> **What the exercise asks**
Every record below must come back exactly as given.

Change detection data:
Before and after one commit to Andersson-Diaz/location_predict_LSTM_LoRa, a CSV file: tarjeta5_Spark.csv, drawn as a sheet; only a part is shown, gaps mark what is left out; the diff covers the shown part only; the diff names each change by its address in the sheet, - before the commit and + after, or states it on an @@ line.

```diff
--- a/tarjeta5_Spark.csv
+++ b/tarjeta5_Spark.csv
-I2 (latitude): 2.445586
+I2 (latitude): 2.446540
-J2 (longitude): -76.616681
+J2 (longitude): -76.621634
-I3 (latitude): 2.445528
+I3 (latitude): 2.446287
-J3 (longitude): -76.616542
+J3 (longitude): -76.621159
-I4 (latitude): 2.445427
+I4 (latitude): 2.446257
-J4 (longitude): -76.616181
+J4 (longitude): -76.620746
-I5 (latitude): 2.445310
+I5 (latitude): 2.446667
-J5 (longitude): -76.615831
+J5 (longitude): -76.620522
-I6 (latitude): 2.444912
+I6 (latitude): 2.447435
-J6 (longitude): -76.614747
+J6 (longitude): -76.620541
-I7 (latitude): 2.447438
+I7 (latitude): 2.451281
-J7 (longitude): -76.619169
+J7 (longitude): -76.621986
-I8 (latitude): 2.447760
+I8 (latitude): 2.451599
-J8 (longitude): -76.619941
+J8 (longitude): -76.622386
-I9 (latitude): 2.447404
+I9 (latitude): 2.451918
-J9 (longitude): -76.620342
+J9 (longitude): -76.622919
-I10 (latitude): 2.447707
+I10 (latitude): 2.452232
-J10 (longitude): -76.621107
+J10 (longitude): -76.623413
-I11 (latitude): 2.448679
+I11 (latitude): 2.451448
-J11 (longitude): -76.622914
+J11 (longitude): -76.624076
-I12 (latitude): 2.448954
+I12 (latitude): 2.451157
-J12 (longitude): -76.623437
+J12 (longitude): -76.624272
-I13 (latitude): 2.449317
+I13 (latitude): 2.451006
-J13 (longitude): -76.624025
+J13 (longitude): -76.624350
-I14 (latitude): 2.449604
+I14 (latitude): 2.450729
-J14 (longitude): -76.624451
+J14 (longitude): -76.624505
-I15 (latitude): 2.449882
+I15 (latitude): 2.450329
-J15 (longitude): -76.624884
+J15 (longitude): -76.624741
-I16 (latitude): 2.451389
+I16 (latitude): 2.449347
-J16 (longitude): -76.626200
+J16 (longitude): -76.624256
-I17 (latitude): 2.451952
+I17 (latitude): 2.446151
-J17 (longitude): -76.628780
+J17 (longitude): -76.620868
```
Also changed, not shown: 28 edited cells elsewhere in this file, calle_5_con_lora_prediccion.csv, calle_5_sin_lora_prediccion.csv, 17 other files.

> **Solution to this task**
Before and after one commit to Andersson-Diaz/location_predict_LSTM_LoRa, a CSV file: tarjeta5_Spark.csv, drawn as a sheet; only a part is shown, gaps mark what is left out; the diff covers the shown part only; the diff names each change by its address in the sheet, - before the commit and + after, or states it on an @@ line.

```diff
--- a/tarjeta5_Spark.csv
+++ b/tarjeta5_Spark.csv
-I2 (latitude): 2.445586
+I2 (latitude): 2.446540
-J2 (longitude): -76.616681
+J2 (longitude): -76.621634
-I3 (latitude): 2.445528
+I3 (latitude): 2.446287
-J3 (longitude): -76.616542
+J3 (longitude): -76.621159
-I4 (latitude): 2.445427
+I4 (latitude): 2.446257
-J4 (longitude): -76.616181
+J4 (longitude): -76.620746
-I5 (latitude): 2.445310
+I5 (latitude): 2.446667
-J5 (longitude): -76.615831
+J5 (longitude): -76.620522
-I6 (latitude): 2.444912
+I6 (latitude): 2.447435
-J6 (longitude): -76.614747
+J6 (longitude): -76.620541
-I7 (latitude): 2.447438
+I7 (latitude): 2.451281
-J7 (longitude): -76.619169
+J7 (longitude): -76.621986
-I8 (latitude): 2.447760
+I8 (latitude): 2.451599
-J8 (longitude): -76.619941
+J8 (longitude): -76.622386
-I9 (latitude): 2.447404
+I9 (latitude): 2.451918
-J9 (longitude): -76.620342
+J9 (longitude): -76.622919
-I10 (latitude): 2.447707
+I10 (latitude): 2.452232
-J10 (longitude): -76.621107
+J10 (longitude): -76.623413
-I11 (latitude): 2.448679
+I11 (latitude): 2.451448
-J11 (longitude): -76.622914
+J11 (longitude): -76.624076
-I12 (latitude): 2.448954
+I12 (latitude): 2.451157
-J12 (longitude): -76.623437
+J12 (longitude): -76.624272
-I13 (latitude): 2.449317
+I13 (latitude): 2.451006
-J13 (longitude): -76.624025
+J13 (longitude): -76.624350
-I14 (latitude): 2.449604
+I14 (latitude): 2.450729
-J14 (longitude): -76.624451
+J14 (longitude): -76.624505
-I15 (latitude): 2.449882
+I15 (latitude): 2.450329
-J15 (longitude): -76.624884
+J15 (longitude): -76.624741
-I16 (latitude): 2.451389
+I16 (latitude): 2.449347
-J16 (longitude): -76.626200
+J16 (longitude): -76.624256
-I17 (latitude): 2.451952
+I17 (latitude): 2.446151
-J17 (longitude): -76.628780
+J17 (longitude): -76.620868
```
Also changed, not shown: 28 edited cells elsewhere in this file, calle_5_con_lora_prediccion.csv, calle_5_sin_lora_prediccion.csv, 17 other files.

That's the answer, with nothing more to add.